- _What to produce_:
Output each record exactly. Leave none out.

- _Given records_:
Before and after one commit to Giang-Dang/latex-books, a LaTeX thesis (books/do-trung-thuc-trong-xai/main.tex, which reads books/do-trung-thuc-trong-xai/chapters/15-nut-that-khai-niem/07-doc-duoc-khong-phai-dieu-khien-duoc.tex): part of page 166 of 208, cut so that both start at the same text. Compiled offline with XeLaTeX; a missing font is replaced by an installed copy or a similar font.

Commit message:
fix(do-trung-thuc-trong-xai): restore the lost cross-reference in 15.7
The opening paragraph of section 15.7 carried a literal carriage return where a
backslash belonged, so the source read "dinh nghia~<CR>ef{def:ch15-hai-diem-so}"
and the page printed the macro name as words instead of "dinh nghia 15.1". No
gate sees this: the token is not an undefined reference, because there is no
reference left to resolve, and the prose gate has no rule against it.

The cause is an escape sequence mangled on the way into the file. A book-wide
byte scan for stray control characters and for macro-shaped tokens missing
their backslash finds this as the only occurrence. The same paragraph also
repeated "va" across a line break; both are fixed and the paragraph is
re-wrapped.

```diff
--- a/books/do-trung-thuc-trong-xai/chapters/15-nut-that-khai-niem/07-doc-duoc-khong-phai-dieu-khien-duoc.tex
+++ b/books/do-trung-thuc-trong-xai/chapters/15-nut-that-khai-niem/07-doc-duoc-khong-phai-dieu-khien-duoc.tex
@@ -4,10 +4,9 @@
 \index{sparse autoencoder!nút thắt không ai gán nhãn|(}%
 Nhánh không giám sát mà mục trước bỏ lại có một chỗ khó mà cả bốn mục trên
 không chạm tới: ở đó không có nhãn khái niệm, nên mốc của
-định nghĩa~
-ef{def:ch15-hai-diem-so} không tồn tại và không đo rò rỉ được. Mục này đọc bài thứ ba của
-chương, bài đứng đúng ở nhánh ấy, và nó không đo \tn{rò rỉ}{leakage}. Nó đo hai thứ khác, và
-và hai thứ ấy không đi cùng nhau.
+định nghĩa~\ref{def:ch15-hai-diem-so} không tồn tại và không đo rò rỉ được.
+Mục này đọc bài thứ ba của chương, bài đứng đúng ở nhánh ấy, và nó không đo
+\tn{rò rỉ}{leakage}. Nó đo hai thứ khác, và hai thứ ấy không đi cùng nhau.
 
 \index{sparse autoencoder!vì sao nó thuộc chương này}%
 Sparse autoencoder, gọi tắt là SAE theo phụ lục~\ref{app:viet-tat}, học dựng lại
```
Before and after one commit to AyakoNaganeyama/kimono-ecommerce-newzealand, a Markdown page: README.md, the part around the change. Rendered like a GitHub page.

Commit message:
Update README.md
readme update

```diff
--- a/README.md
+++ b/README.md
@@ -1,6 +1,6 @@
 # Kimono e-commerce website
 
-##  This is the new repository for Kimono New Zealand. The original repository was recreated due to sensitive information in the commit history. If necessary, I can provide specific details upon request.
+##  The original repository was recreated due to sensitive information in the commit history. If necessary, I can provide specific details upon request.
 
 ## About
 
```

- _Solution to this exercise_:
Before and after one commit to Giang-Dang/latex-books, a LaTeX thesis (books/do-trung-thuc-trong-xai/main.tex, which reads books/do-trung-thuc-trong-xai/chapters/15-nut-that-khai-niem/07-doc-duoc-khong-phai-dieu-khien-duoc.tex): part of page 166 of 208, cut so that both start at the same text. Compiled offline with XeLaTeX; a missing font is replaced by an installed copy or a similar font.

Commit message:
fix(do-trung-thuc-trong-xai): restore the lost cross-reference in 15.7
The opening paragraph of section 15.7 carried a literal carriage return where a
backslash belonged, so the source read "dinh nghia~<CR>ef{def:ch15-hai-diem-so}"
and the page printed the macro name as words instead of "dinh nghia 15.1". No
gate sees this: the token is not an undefined reference, because there is no
reference left to resolve, and the prose gate has no rule against it.

The cause is an escape sequence mangled on the way into the file. A book-wide
byte scan for stray control characters and for macro-shaped tokens missing
their backslash finds this as the only occurrence. The same paragraph also
repeated "va" across a line break; both are fixed and the paragraph is
re-wrapped.

```diff
--- a/books/do-trung-thuc-trong-xai/chapters/15-nut-that-khai-niem/07-doc-duoc-khong-phai-dieu-khien-duoc.tex
+++ b/books/do-trung-thuc-trong-xai/chapters/15-nut-that-khai-niem/07-doc-duoc-khong-phai-dieu-khien-duoc.tex
@@ -4,10 +4,9 @@
 \index{sparse autoencoder!nút thắt không ai gán nhãn|(}%
 Nhánh không giám sát mà mục trước bỏ lại có một chỗ khó mà cả bốn mục trên
 không chạm tới: ở đó không có nhãn khái niệm, nên mốc của
-định nghĩa~
-ef{def:ch15-hai-diem-so} không tồn tại và không đo rò rỉ được. Mục này đọc bài thứ ba của
-chương, bài đứng đúng ở nhánh ấy, và nó không đo \tn{rò rỉ}{leakage}. Nó đo hai thứ khác, và
-và hai thứ ấy không đi cùng nhau.
+định nghĩa~\ref{def:ch15-hai-diem-so} không tồn tại và không đo rò rỉ được.
+Mục này đọc bài thứ ba của chương, bài đứng đúng ở nhánh ấy, và nó không đo
+\tn{rò rỉ}{leakage}. Nó đo hai thứ khác, và hai thứ ấy không đi cùng nhau.
 
 \index{sparse autoencoder!vì sao nó thuộc chương này}%
 Sparse autoencoder, gọi tắt là SAE theo phụ lục~\ref{app:viet-tat}, học dựng lại
```
Before and after one commit to AyakoNaganeyama/kimono-ecommerce-newzealand, a Markdown page: README.md, the part around the change. Rendered like a GitHub page.

Commit message:
Update README.md
readme update

```diff
--- a/README.md
+++ b/README.md
@@ -1,6 +1,6 @@
 # Kimono e-commerce website
 
-##  This is the new repository for Kimono New Zealand. The original repository was recreated due to sensitive information in the commit history. If necessary, I can provide specific details upon request.
+##  The original repository was recreated due to sensitive information in the commit history. If necessary, I can provide specific details upon request.
 
 ## About
 
```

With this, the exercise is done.